▶ **What is expected**: When a line in the material contains the word "length", copy it.

▶ **Task input**:
%%

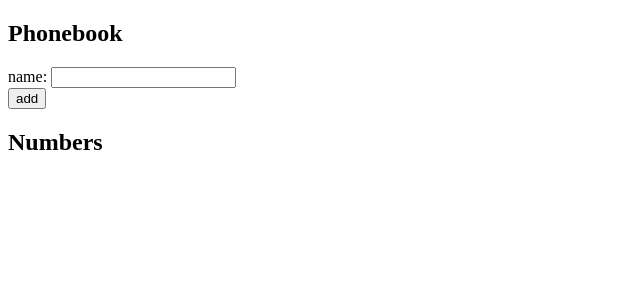
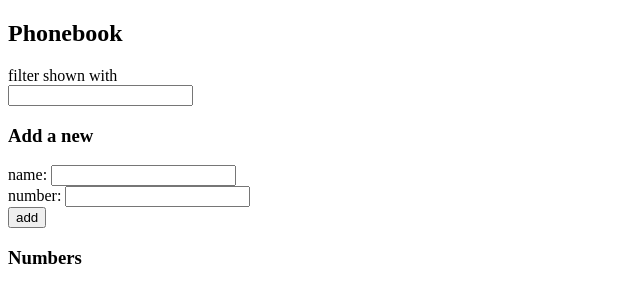
Before and after one commit to anhnhivu/fs-open, a React (Create React App) app in the folder part2/phonebook/: page / in a window 1280 px wide. Shown: the top 302 px of the page, without its empty margins (0-640 px from the left). Built offline with nearby package versions, Linux system fonts and the light colour scheme.

Commit message:
exercise 2.6-2.10

```diff
--- a/part2/phonebook/src/App.js
+++ b/part2/phonebook/src/App.js
@@ -1,9 +1,62 @@
 import React, { useState } from 'react'
 
-const Name = (props) => {
+const Person = (props) => {
   return (
     <div>
-      {props.name}
+      {props.name} {props.number}
+    </div>
+  )
+}
+
+const Filter = (props) => {
+  return (
+    <div>
+        filter shown with <form>
+          <input value = {props.pattern}
+                onChange={(event) => {props.setPattern(event.target.value)}}
+          />
+          {props.namesToShow.map(person =>
+          <Person key={person.id}
+                name={person.name}
+                number={person.number} />
+        )}
+        </form>
+    </div>
+  )
+}
+
+const PersonForm = (props) => {
+  return (
+    <div>
+      <form onSubmit={props.addName}>
+      <div>
+        name: <input
+                value={props.newName}
+                onChange={props.handleNameChange}
+              />
+      </div>
+      <div>
+        number: <input
+                value={props.newNumber}
+                onChange={props.handleNumberChange}
+              />
+      </div>
+      <div>
+        <button type="submit">add</button>
+      </div>
+    </form>
+    </div>
+  )
+}
+
+const Persons = (props) => {
+  return (
+    <div>
+      {props.persons.map(person =>
+        <Person key={person.id}
+          name={person.name}
+          number={person.number}/>
+      )}
     </div>
   )
 }
@@ -11,47 +64,70 @@ const Name = (props) => {
 const App = () => {
   const [ persons, setPersons ] = useState([])
   const [ newName, setNewName ] = useState('')
+  const [ newNumber, setNewNumber ] = useState('')
+  const [ pattern, setPattern ] = useState('')
 
   const addName = (event) => {
     event.preventDefault()
-    console.log('button clicked', event.target)
+    //console.log('button clicked', event.target)
     const nameObject = {
-      content: newName,
+      name: newName,
+      number: newNumber,
       date: new Date().toISOString(),
       important: Math.random() < 0.5,
       id: persons.length + 1,
     }
-    setPersons(persons.concat(nameObject))
-    setNewName('')
 
-    console.log(nameObject)
+    var pos = -1
+    for (var i=0; i < persons.length; i++) {
+      if (persons[i].name === newName) {
+          pos = i;
+      }
+    }
+    console.log(pos)
+
+    if (pos !== -1) {
+      alert(`${nameObject.name} is already added to phonebook`)
+    }
+    else {
+      setPersons(persons.concat(nameObject))
+      console.log(persons)
+      setNewName('')
+      setNewNumber('')
+    }
   }
-
   const handleNameChange = (event) => {
     //console.log(event.target.value)
     setNewName(event.target.value)
   }
+  const handleNumberChange = (event) => {
+    setNewNumber(event.target.value)
+  }
+
+  const regex = new RegExp(`^${pattern}`, "i")
+  const namesToShow = pattern ? persons.filter(person =>
+                        person.name.match(regex) ) : []
 
   return (
     <div>
       <h2>Phonebook</h2>
-      <form onSubmit={addName}>
-        <div>
-          name: <input
-                  value={newName}
-                  onChange={handleNameChange}
-                />
-        </div>
-        <div>
-          <button type="submit">add</button>
-        </div>
-      </form>
-      <h2>Numbers</h2>
 
-      {persons.map(name =>
-        <Name key={name.id} name={name.content} />
-      )}
+     <Filter pattern={pattern}
+            setPattern={setPattern}
+            namesToShow={namesToShow}/>
 
+      <h3>Add a new</h3>
+
+      <PersonForm addName={addName}
+                  newName={newName}
+                  handleNameChange={handleNameChange}
+                  newNumber={newNumber}
+                  handleNumberChange={handleNumberChange}
+                  />
+
+      <h3>Numbers</h3>
+
+      <Persons persons={persons} />
 
     </div>
   )
```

%%

▶ **Finished exercise**:
       id: persons.length + 1,
+    for (var i=0; i < persons.length; i++) {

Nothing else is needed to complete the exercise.